Presidents have often made controversial clemency decisions for what they believed were the right reasons. In 1862, Abraham Lincoln defied great pressure and commuted the death sentences of 265 of 303 Dakota Sioux Indians convicted of killing hundreds of settlers during an uprising. Lincoln knew that many of the condemned Indians were probably innocent, so he chose to study the details of every case personally. He said, “I cannot afford to hang people for votes.” That’s a leader.
Less clear-cut was the decision by Lincoln’s successor, Andrew Johnson, to pardon nearly all Confederate rebels. On the one hand, it might be seen as Lincolnesque generosity, but on the other hand, Johnson was notoriously supportive of slave-owners.
Gerald Ford preemptively pardoned Richard Nixon for Watergate crimes because Ford believed healing the nation was more important than punishing Nixon. But many voters disagreed, and that may have been what cost Ford his re-election.
There have been other clemency decisions that looked as outright shady as Trump’s, like Bill Clinton’s pardon of campaign donor Marc Rich and his wife Denise, or George H.W. Bush’s pardons of the leaders of the Iran-Contra scheme, in which Bush was implicated. But by far, most of the pardons issued by all presidents before Trump were legitimate.
Clemency is supposed to be granted only when the scales of justice are out of balance. The framers of the Constitution believed that like the English king, the American president should be able to intervene when punishment was “too sanguinary and cruel,” as Alexander Hamilton wrote in Federalist 74. Hamilton was probably too optimistic in trusting that the pardon power would always “inspire scrupulousness and caution” in future presidents. He and the other framers knew there would be some shabby behavior at the state and local level, but assumed that national leaders wouldn’t rise so high unless they were people of character and honor. As Hamilton wrote in Federalist 68:

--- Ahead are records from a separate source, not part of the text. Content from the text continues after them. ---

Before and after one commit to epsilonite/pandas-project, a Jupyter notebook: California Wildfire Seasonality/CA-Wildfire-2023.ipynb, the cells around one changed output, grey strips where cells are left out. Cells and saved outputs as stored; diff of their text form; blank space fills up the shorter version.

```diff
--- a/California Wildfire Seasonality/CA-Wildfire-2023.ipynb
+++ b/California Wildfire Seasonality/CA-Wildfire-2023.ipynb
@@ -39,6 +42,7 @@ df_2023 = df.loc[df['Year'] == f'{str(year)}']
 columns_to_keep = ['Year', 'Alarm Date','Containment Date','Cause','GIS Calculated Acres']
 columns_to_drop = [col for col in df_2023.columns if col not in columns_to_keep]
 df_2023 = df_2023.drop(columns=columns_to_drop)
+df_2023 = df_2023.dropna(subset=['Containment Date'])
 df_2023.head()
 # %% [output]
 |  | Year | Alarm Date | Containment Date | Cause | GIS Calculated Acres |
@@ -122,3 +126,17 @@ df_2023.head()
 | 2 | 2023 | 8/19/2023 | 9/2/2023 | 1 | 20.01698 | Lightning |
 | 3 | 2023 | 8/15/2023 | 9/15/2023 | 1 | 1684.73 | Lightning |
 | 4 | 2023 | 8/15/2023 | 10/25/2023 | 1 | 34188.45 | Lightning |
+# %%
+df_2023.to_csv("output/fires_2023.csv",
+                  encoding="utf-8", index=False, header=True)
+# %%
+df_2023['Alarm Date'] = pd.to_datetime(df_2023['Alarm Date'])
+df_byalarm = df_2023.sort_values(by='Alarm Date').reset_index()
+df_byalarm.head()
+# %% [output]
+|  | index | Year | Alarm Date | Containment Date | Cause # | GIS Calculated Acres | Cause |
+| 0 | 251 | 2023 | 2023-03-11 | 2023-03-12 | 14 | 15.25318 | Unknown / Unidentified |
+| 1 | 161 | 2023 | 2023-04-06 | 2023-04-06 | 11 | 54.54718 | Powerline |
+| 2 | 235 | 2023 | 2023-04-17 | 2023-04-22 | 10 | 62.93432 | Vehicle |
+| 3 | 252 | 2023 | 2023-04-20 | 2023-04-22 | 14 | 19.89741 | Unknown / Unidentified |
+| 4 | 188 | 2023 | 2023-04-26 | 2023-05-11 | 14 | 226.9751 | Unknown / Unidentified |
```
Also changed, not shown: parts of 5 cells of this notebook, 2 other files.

The process of election affords a moral certainty, that the office of President will never fall to the lot of any man who is not in an eminent degree endowed with the requisite qualifications. Talents for low intrigue, and the little arts of popularity, may alone suffice to elevate a man to the first honors in a single State; but it will require other talents, and a different kind of merit, to establish him in the esteem and confidence of the whole Union, or of so considerable a portion of it as would be necessary to make him a successful candidate for the distinguished office of President of the United States.
Hamilton was a genius, but he sure got that wrong, didn’t he?
In the normal modern clemency process, applications are reviewed by the Office of the Pardon Attorney within the Department of Justice and recommendations are then sent to the president. Trump frequently skips the process and just pardons friends and allies, like the ones who helped him obstruct the Mueller investigation, or people whose stories he can exploit politically, like the Nisour Square four, or Eddie Gallagher, the Navy Seal convicted of other war crimes in Iraq.
According to DOJ records going back to 1897 (presented visually by Pew Research), the fewest applications were received during George H.W. Bush’s one term: 1,466. Barack Obama’s two terms saw the most: 36,544. The Trump administration has received 10,051 requests, the overwhelming majority of which have been denied or ignored. With the addition of his pre-Christmas handout of 49 pardons and commutations, Trump has given clemency in 93 cases, by far the lowest percentage recorded by the DOJ.
But each one was hand-picked.